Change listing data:
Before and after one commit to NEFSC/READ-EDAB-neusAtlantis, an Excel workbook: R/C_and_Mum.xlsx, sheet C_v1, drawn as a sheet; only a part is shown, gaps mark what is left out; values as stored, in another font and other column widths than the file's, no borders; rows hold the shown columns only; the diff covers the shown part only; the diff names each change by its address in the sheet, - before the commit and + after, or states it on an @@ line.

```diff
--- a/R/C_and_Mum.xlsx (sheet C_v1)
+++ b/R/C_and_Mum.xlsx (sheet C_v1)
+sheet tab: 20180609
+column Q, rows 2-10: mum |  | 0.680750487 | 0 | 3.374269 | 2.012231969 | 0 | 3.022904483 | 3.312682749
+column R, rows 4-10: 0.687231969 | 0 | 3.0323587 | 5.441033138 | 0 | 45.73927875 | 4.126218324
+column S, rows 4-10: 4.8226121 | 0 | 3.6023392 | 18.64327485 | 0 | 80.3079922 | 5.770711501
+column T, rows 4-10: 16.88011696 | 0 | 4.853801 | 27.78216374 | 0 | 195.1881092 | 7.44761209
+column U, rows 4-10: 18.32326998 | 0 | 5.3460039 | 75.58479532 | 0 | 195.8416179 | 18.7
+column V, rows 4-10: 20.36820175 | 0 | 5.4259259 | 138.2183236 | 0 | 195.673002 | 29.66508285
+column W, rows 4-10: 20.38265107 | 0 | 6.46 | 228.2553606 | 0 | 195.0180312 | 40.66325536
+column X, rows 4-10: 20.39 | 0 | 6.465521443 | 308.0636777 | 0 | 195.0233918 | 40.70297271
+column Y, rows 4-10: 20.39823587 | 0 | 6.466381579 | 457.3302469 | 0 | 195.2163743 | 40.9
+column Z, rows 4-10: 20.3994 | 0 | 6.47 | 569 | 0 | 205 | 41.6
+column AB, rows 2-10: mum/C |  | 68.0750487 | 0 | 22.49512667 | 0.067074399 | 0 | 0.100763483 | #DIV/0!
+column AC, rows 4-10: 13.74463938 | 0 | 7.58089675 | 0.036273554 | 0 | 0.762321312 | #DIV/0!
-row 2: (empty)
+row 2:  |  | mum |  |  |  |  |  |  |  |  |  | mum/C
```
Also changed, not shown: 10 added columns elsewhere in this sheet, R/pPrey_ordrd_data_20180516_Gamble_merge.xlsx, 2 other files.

*Task to complete*:
Without omitting anything, output the entries exactly.

*Expected answer*:
Before and after one commit to NEFSC/READ-EDAB-neusAtlantis, an Excel workbook: R/C_and_Mum.xlsx, sheet C_v1, drawn as a sheet; only a part is shown, gaps mark what is left out; values as stored, in another font and other column widths than the file's, no borders; rows hold the shown columns only; the diff covers the shown part only; the diff names each change by its address in the sheet, - before the commit and + after, or states it on an @@ line.

```diff
--- a/R/C_and_Mum.xlsx (sheet C_v1)
+++ b/R/C_and_Mum.xlsx (sheet C_v1)
+sheet tab: 20180609
+column Q, rows 2-10: mum |  | 0.680750487 | 0 | 3.374269 | 2.012231969 | 0 | 3.022904483 | 3.312682749
+column R, rows 4-10: 0.687231969 | 0 | 3.0323587 | 5.441033138 | 0 | 45.73927875 | 4.126218324
+column S, rows 4-10: 4.8226121 | 0 | 3.6023392 | 18.64327485 | 0 | 80.3079922 | 5.770711501
+column T, rows 4-10: 16.88011696 | 0 | 4.853801 | 27.78216374 | 0 | 195.1881092 | 7.44761209
+column U, rows 4-10: 18.32326998 | 0 | 5.3460039 | 75.58479532 | 0 | 195.8416179 | 18.7
+column V, rows 4-10: 20.36820175 | 0 | 5.4259259 | 138.2183236 | 0 | 195.673002 | 29.66508285
+column W, rows 4-10: 20.38265107 | 0 | 6.46 | 228.2553606 | 0 | 195.0180312 | 40.66325536
+column X, rows 4-10: 20.39 | 0 | 6.465521443 | 308.0636777 | 0 | 195.0233918 | 40.70297271
+column Y, rows 4-10: 20.39823587 | 0 | 6.466381579 | 457.3302469 | 0 | 195.2163743 | 40.9
+column Z, rows 4-10: 20.3994 | 0 | 6.47 | 569 | 0 | 205 | 41.6
+column AB, rows 2-10: mum/C |  | 68.0750487 | 0 | 22.49512667 | 0.067074399 | 0 | 0.100763483 | #DIV/0!
+column AC, rows 4-10: 13.74463938 | 0 | 7.58089675 | 0.036273554 | 0 | 0.762321312 | #DIV/0!
-row 2: (empty)
+row 2:  |  | mum |  |  |  |  |  |  |  |  |  | mum/C
```
Also changed, not shown: 10 added columns elsewhere in this sheet, R/pPrey_ordrd_data_20180516_Gamble_merge.xlsx, 2 other files.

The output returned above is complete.